Data records:
= Beginning of Section =
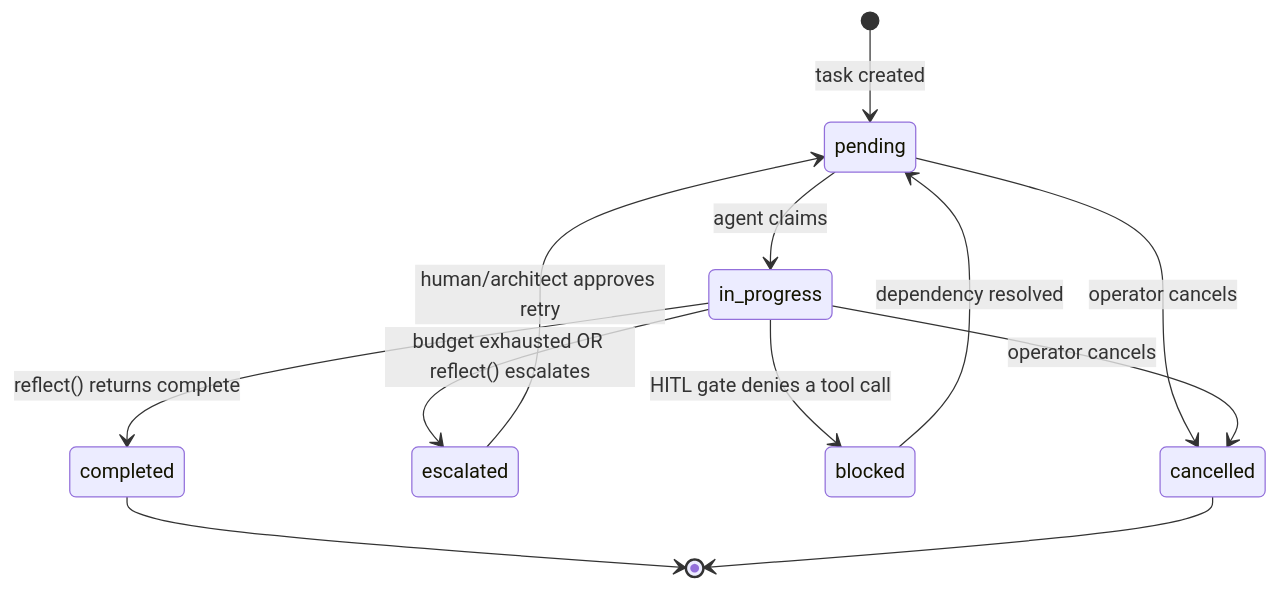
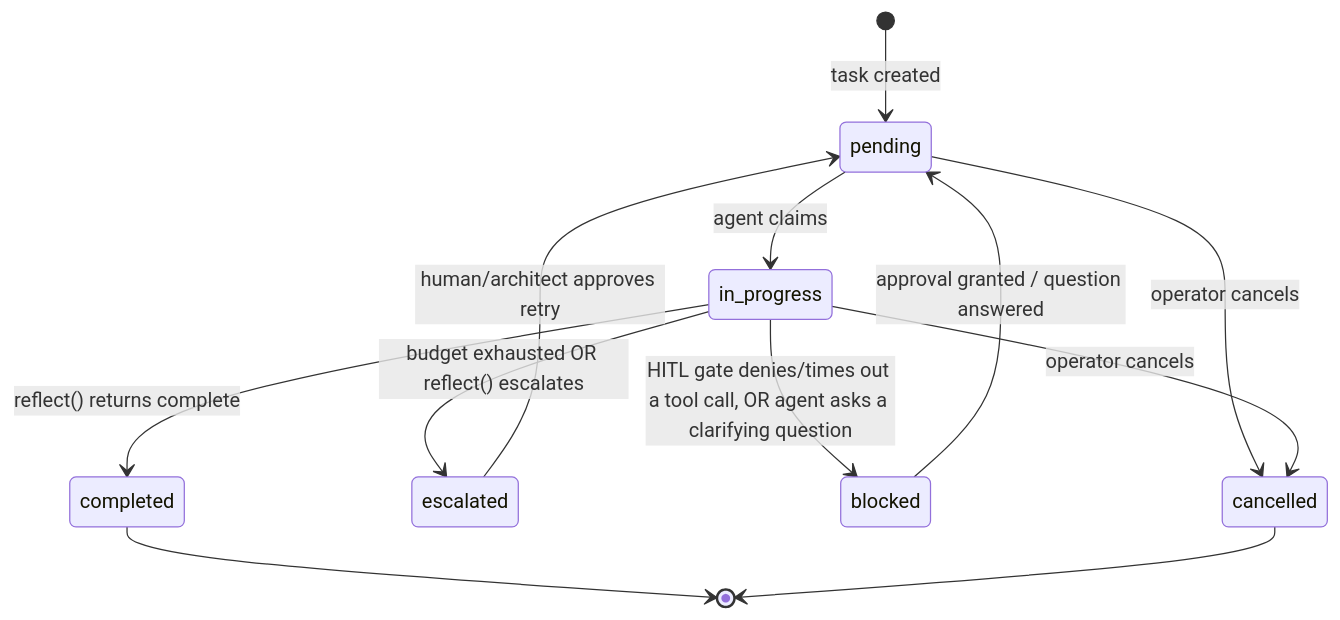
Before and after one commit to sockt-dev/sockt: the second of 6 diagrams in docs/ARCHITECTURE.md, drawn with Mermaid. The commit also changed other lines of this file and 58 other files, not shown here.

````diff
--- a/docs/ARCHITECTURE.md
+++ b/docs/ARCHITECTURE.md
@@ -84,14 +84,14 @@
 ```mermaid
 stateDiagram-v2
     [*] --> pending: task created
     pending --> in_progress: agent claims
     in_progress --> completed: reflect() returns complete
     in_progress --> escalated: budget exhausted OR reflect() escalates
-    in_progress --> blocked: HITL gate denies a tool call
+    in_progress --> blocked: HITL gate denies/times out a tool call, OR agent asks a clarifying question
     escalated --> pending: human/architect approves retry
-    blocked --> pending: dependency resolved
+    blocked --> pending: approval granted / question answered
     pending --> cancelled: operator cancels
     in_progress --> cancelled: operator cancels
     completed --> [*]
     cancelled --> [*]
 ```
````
= End of Section =
## EXERCISE AIM
All lines above are to be restated word for word, with pictures excluded.

## SOLVED PROBLEM
Before and after one commit to sockt-dev/sockt: the second of 6 diagrams in docs/ARCHITECTURE.md, drawn with Mermaid. The commit also changed other lines of this file and 58 other files, not shown here.

````diff
--- a/docs/ARCHITECTURE.md
+++ b/docs/ARCHITECTURE.md
@@ -84,14 +84,14 @@
 ```mermaid
 stateDiagram-v2
     [*] --> pending: task created
     pending --> in_progress: agent claims
     in_progress --> completed: reflect() returns complete
     in_progress --> escalated: budget exhausted OR reflect() escalates
-    in_progress --> blocked: HITL gate denies a tool call
+    in_progress --> blocked: HITL gate denies/times out a tool call, OR agent asks a clarifying question
     escalated --> pending: human/architect approves retry
-    blocked --> pending: dependency resolved
+    blocked --> pending: approval granted / question answered
     pending --> cancelled: operator cancels
     in_progress --> cancelled: operator cancels
     completed --> [*]
     cancelled --> [*]
 ```
````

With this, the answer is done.